    What's that you say? I should sacrifice my personal time for greater good? I already work 50+ hours/week every week (how much do you work?) and demanding a self sacrifice is not a sustainable or reproducible mode of care. It is perhaps you who needs to re-consider your career as what you are suggesting is not a professional commitment more akin to fanatic devote.

    Unsuitable or offensive? Report this comment

  • "All I can say is I feel complete despair at your attitude and hope you are not my GP. "

    Similarly I feel sorry for your GP. I imagine you want your gym letters / insurance medicals etc all completed for free because they're vaguely healthcare related.

    If the school in question wished to know about a child's insulin requirements I'm sure they'd find it on the prescription or in the discharge paperwork from the hospital. I'm not quite sure why I'd have to give advice or assist in the formation of a care plan. Anyway, work is always easy when you're getting someone else to do it.

    And please don't call me "mate" - I don't think we'd get on as mates as you're obviously the type who thinks it's always someone else's round.

    Unsuitable or offensive? Report this comment

  • The last thing that should happen here is for the gpc to be involved!
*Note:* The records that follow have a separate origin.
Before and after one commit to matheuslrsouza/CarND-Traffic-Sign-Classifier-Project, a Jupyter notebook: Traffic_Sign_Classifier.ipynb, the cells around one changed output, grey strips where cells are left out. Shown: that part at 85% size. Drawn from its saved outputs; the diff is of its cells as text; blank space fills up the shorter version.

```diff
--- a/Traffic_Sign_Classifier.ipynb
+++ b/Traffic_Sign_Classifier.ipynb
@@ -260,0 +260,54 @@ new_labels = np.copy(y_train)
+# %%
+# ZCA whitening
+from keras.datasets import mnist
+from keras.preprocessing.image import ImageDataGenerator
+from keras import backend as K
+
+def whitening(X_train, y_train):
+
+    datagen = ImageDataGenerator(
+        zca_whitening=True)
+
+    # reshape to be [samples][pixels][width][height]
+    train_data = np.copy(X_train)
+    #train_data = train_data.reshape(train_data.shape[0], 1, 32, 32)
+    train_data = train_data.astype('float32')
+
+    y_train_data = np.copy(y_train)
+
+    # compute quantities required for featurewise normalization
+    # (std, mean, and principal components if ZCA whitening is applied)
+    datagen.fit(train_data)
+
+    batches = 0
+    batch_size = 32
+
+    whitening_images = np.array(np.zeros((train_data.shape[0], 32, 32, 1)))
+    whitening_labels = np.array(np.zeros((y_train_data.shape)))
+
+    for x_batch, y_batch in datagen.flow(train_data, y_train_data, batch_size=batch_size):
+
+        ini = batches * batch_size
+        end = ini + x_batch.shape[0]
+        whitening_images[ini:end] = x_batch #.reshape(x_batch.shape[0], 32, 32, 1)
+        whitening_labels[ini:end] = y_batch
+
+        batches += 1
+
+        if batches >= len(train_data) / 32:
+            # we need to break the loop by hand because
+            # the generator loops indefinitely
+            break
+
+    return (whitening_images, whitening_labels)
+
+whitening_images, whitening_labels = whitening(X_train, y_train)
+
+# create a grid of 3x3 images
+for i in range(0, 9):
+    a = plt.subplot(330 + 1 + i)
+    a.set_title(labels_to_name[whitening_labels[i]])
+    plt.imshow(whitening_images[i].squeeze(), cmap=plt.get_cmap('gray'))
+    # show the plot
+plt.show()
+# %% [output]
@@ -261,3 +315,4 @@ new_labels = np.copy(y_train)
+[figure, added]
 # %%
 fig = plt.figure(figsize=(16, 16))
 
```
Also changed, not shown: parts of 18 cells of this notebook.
They will negotiate some poor fee for this work which hangs around for the next 50 years and end up making the work statutory ! bma recommended fees for dwp work are a joke! Shows how much they value the profession!
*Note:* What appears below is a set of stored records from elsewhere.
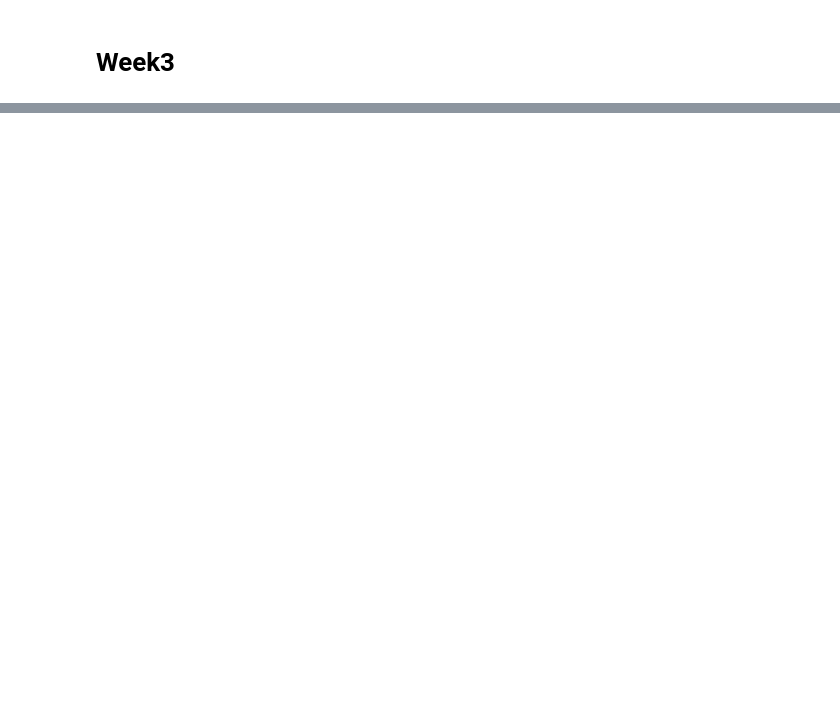
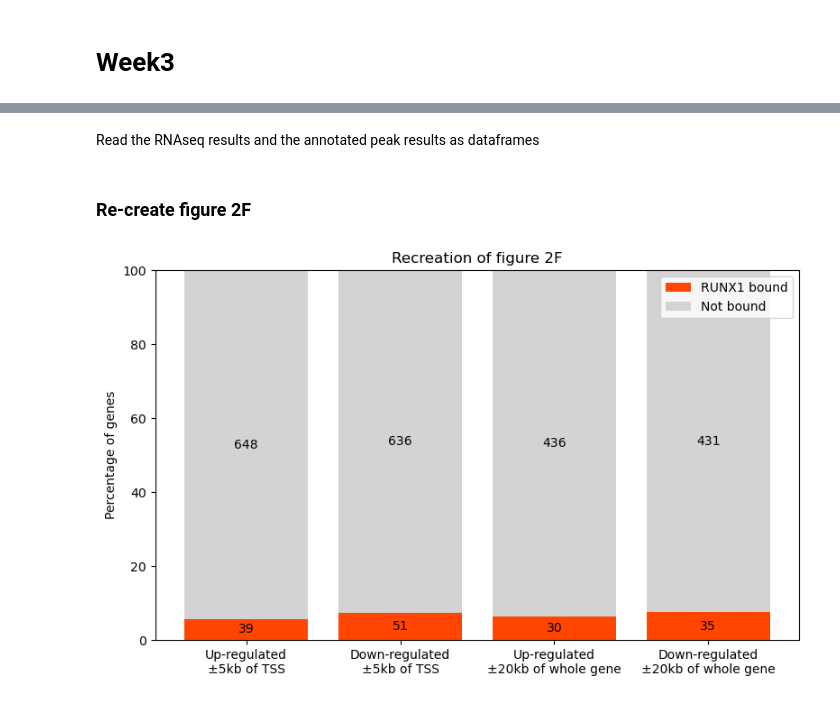
Before and after one commit to yukiito0914/chip_seq_analysis_pipeline, a Jupyter notebook: analysis_notebook.ipynb, the cells around one changed output, grey strips where cells are left out. Drawn from its saved outputs; the diff is of its cells as text; code cells hidden in the pictures; blank space fills up the shorter version.

```diff
--- a/analysis_notebook.ipynb
+++ b/analysis_notebook.ipynb
@@ -26,0 +59,79 @@ The motif analysis identified several highly enriched transcription factor bindi
+# %% [markdown]
+Read the RNAseq results and the annotated peak results as dataframes
+# %%
+# GEO RNA-seq results URL
+rna_seq_url = "https://ftp.ncbi.nlm.nih.gov/geo/series/GSE75nnn/GSE75070/suppl/GSE75070_MCF7_shRUNX1_shNS_RNAseq_log2_foldchange.txt.gz"
+
+# Download the data and read it into a pandas DataFrame
+response = requests.get(rna_seq_url)
+with gzip.open(BytesIO(response.content), 'rt') as f:
+    rna_seq_df = pd.read_csv(f, sep='\t', comment='!', low_memory=False)
+
+# Read the peak annotation file
+peak_path = "./results/peak_annotation.txt"
+peak_df = pd.read_csv(peak_path, sep="\t")
+# %% [markdown]
+### Re-create figure 2F
+# %%
+# Find significant differentially expressed genes
+deg_up   = rna_seq_df[(rna_seq_df['log2FoldChange'] > 1) & (rna_seq_df['padj'] < 0.01)].copy()
+deg_down = rna_seq_df[(rna_seq_df['log2FoldChange'] < -1) & (rna_seq_df['padj'] < 0.01)].copy()
+
+# Check if each peak exists in TSS ±5kb
+peak_df['within_5kb_TSS'] = peak_df['Distance to TSS'].abs() <= 5000
+
+# Merge DEG data with peak data
+peak_df = peak_df.rename(columns={"Gene Name": "genename"})
+up_merged   = pd.merge(deg_up, peak_df, on='genename', how='left')
+down_merged = pd.merge(deg_down, peak_df, on='genename', how='left')
+
+def count_bound_genes(df, region="tss"):
+    total_genes = df['genename'].nunique()
+    if region == "tss":
+        bound = df[df['within_5kb_TSS'] == True]['genename'].nunique()
+    elif region == "gene":
+        bound = df[df['Distance to TSS'].abs() <= 20000]['genename'].nunique()
+    else:
+        bound = 0
+    return bound, total_genes - bound
+
+plot_data = []
+
+for label, data in zip(["Up", "Down"], [up_merged, down_merged]):
+    tss_bound, tss_unbound = count_bound_genes(data, region="tss")
+    plot_data.append({'Condition': f"{label}-TSS", 'Bound': tss_bound, 'Not Bound': tss_unbound})
+
+    gene_bound, gene_unbound = count_bound_genes(data, region="gene")
+    plot_data.append({'Condition': f"{label}-Gene", 'Bound': gene_bound, 'Not Bound': gene_unbound})
+
+# Data preparation for plotting
+plot_df = pd.DataFrame(plot_data)
+plot_df['Total'] = plot_df['Bound'] + plot_df['Not Bound']
+plot_df['% Bound'] = plot_df['Bound'] / plot_df['Total'] * 100
+plot_df['% Not Bound'] = plot_df['Not Bound'] / plot_df['Total'] * 100
+
+# Plotting
+fig, ax = plt.subplots(figsize=(8, 5))
+
+# RUNX1 bound
+ax.bar(plot_df['Condition'], plot_df['% Bound'], color='orangered', label='RUNX1 bound')
+
+# Not bound
+ax.bar(plot_df['Condition'], plot_df['% Not Bound'], bottom=plot_df['% Bound'], color='lightgray', label='Not bound')
+
+# Centering labels
+for i, row in plot_df.iterrows():
+    ax.text(i, row['% Bound']/2, f"{row['Bound']}", ha='center', va='center', color='black', fontsize=10)
+    ax.text(i, row['% Bound'] + row['% Not Bound']/2, f"{row['Not Bound']}", ha='center', va='center', color='black', fontsize=10)
+
+ax.set_ylabel('Percentage of genes')
+ax.set_ylim(0, 100)
+ax.set_xticklabels(['Up-regulated\n±5kb of TSS', 'Down-regulated\n±5kb of TSS',
+                    'Up-regulated\n±20kb of whole gene', 'Down-regulated\n±20kb of whole gene'])
+ax.set_title('Recreation of figure 2F')
+ax.legend()
+
+plt.tight_layout()
+plt.show()
+# %% [output]
+[figure, added]
```
Also changed, not shown: parts of 41 cells of this notebook, 4 other files.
    Unsuitable or offensive? Report this comment

  • It's so sad to see that people still have no idea what the GP is currently doing and the amount of stress paperwork like this is placing on us. Calling work at home a professional obligation is bonkers. We all have paperwork already to take home such as referrals and incoming letters plus keeping up to date with medical training for appraisals all in the name of professionalism. Any new ideas such as this will either eat into my sleep or patient contact as I currently work 13 hours per day.

    The most professional thing when you feel that the amount of work you are expected to do is affecting the safety of your patients is to say no.

    Unsuitable or offensive? Report this comment

  • Interesting to contrast the impression given to a layman by 'were not doing it, we're not paid for it' and actually being able to explain why you need pay (i.e. if you take on more work, you either need to pay to take on more staff or up hours or to do less of something else).

    Unsuitable or offensive? Report this comment

  • 1:15 pm hit the nail on the head "most of us is writing this from a business owner's point not a pure clinician"

    All the comments neatly demonstrate how this clouds your judgement, humanity, humility (and probably literacy)! Glad I just get a salary for my job

    But you're all only too happy to drop being 'business owners' when times are hard. See 'at risk practices to be give two year funding reprieve' for an example.

    Unsuitable or offensive? Report this comment

View results 10 results per page20 results per page50 results per page

Have your say